::: EXERCISE MATERIALS :::

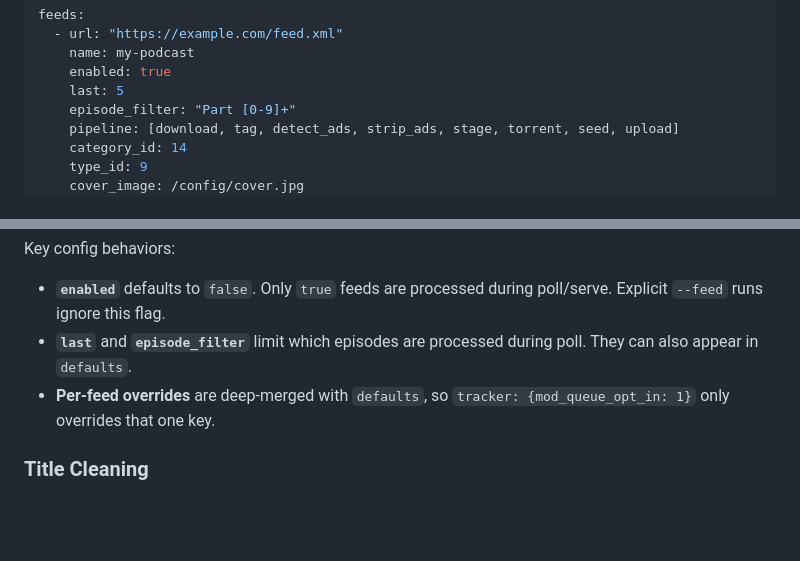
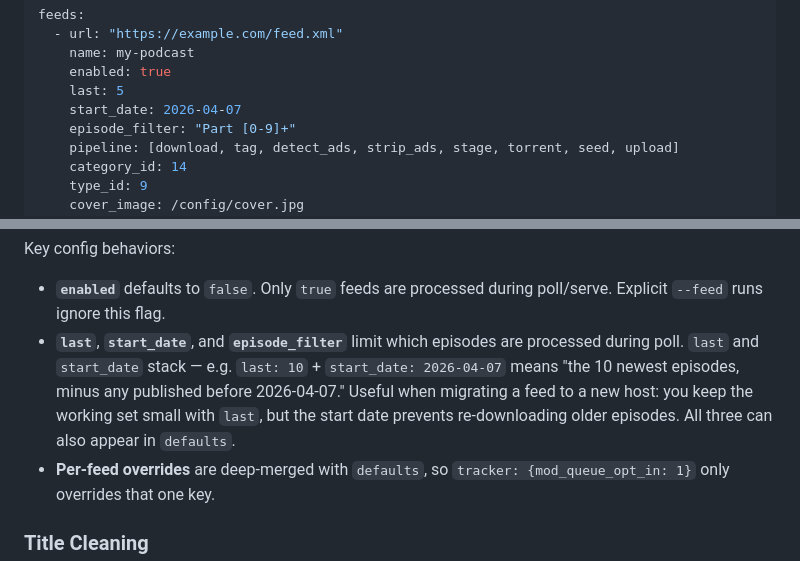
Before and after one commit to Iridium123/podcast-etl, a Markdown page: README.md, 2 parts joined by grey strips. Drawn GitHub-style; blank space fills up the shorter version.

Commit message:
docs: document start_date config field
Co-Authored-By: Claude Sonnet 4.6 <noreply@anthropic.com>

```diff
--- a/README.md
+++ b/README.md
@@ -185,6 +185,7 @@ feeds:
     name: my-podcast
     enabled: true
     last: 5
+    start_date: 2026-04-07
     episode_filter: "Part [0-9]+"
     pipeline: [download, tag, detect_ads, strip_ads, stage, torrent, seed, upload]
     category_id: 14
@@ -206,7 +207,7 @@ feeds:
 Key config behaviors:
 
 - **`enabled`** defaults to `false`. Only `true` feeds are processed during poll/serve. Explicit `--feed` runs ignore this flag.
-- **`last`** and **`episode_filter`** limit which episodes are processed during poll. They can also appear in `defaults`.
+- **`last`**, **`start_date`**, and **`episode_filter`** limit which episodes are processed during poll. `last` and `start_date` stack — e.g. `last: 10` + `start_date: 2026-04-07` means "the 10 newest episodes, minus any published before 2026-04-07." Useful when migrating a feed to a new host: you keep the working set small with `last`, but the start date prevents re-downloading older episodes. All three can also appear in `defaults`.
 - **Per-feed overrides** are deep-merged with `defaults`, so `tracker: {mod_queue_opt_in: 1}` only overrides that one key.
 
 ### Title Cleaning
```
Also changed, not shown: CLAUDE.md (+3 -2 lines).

:::

REQUIRED ACTION:
Copy out each line of the data exactly as it reads; skip the pictures.

SOLUTION FOR THIS TASK:
Before and after one commit to Iridium123/podcast-etl, a Markdown page: README.md, 2 parts joined by grey strips. Drawn GitHub-style; blank space fills up the shorter version.

Commit message:
docs: document start_date config field
Co-Authored-By: Claude Sonnet 4.6 <noreply@anthropic.com>

```diff
--- a/README.md
+++ b/README.md
@@ -185,6 +185,7 @@ feeds:
     name: my-podcast
     enabled: true
     last: 5
+    start_date: 2026-04-07
     episode_filter: "Part [0-9]+"
     pipeline: [download, tag, detect_ads, strip_ads, stage, torrent, seed, upload]
     category_id: 14
@@ -206,7 +207,7 @@ feeds:
 Key config behaviors:
 
 - **`enabled`** defaults to `false`. Only `true` feeds are processed during poll/serve. Explicit `--feed` runs ignore this flag.
-- **`last`** and **`episode_filter`** limit which episodes are processed during poll. They can also appear in `defaults`.
+- **`last`**, **`start_date`**, and **`episode_filter`** limit which episodes are processed during poll. `last` and `start_date` stack — e.g. `last: 10` + `start_date: 2026-04-07` means "the 10 newest episodes, minus any published before 2026-04-07." Useful when migrating a feed to a new host: you keep the working set small with `last`, but the start date prevents re-downloading older episodes. All three can also appear in `defaults`.
 - **Per-feed overrides** are deep-merged with `defaults`, so `tracker: {mod_queue_opt_in: 1}` only overrides that one key.
 
 ### Title Cleaning
```
Also changed, not shown: CLAUDE.md (+3 -2 lines).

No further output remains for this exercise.